Kids Can Learn to Associate Books with Joy

 As a child, my books were my most prized possessions. I was one of those kids who would prefer to absorb myself within a story, rather than one who wanted to bounce off the walls. I could even literally stay up all night secretly reading in my bed, instead of sleeping. I was a child who easily associated reading and books with complete and utter joy. 

Don't get me wrong, I loved running, swimming, jumping (and sleeping) as much as the next kid, but I had a passion for reading. That isn't as easy to come by in a word where books are now in direct competition with a cell phone, iPad,  laptop, video game screen and television screen. 

Many young children, as well as some adults, are multi-sensory, kinesthetic or tactile learners, which means that their body must be in motion while absorbing new material. What if we could bridge the gap between reading and activities?

That's where activity books come into play. They are perfect for the kids who are kinesthetic/tactile learners and allow all kiddos to skill-build in various ways.

Whether the books consist of stickers, puzzles, mazes, cutting, crafting or finger-painting; activity books help people to develop their fine motor skills. Fine motor skills include bilateral coordination, strengthening muscles in the fingers and hand, as well as hand-eye coordination.

Fine motor skills are also crucial for most daily activities or tasks. The tasks include writing, eating with utensils, buttoning buttons, zippers, lacing shoes, catching balls, opening bottles, and just about everything else.

What child or parent isn't filled with joy at reaching each milestone?  These are all necessary steps towards independence. 

Another way to associate books with joy is to use an activity book as a reinforcer during play time. This truly is an ideal way to begin to shift the conversations from "I don't want to read" to "Let's read the instructions or follow along in this book, so we can create this fun craft."

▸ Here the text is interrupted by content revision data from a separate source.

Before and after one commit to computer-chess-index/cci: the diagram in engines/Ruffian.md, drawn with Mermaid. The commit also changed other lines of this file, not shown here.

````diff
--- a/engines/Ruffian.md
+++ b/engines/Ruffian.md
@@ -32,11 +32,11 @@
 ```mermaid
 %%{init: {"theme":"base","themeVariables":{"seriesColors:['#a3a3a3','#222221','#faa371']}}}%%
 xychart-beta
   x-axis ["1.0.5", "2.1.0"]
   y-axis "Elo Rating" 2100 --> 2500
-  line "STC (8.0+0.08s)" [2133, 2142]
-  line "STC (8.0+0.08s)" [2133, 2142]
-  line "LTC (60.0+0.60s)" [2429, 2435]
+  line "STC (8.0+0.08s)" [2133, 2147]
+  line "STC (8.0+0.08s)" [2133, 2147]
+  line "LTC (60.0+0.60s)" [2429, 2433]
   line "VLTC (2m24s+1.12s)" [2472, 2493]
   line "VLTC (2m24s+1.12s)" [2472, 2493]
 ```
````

When an activity book is introduced along with toys, the child is more likely to view it as a fun activity, especially when it is received as a special gift.  Since kinesthetic learners do best when equipped with the proper tools, wouldn't it make sense to include some fidgets during their reading time to help with self-regulation and focus?

Shifting how we introduce books to young children can create a different way of viewing books and reading altogether. It may help a child stop viewing books or reading  as a dreaded activity restraining all movement.

If presented well, there could be an excitement introduced around reading and books, as movement does not need to be restrained while reading, therefore books are no longer looked upon as limiting to the body.

Books can be viewed as a time to be free inside one's creative thoughts. That shift in how books are viewed by the child can be taken well into adulthood. 

Until next time,

xo ~Rosa

For more with Activity Books, please view our Box of Sensory Book Club.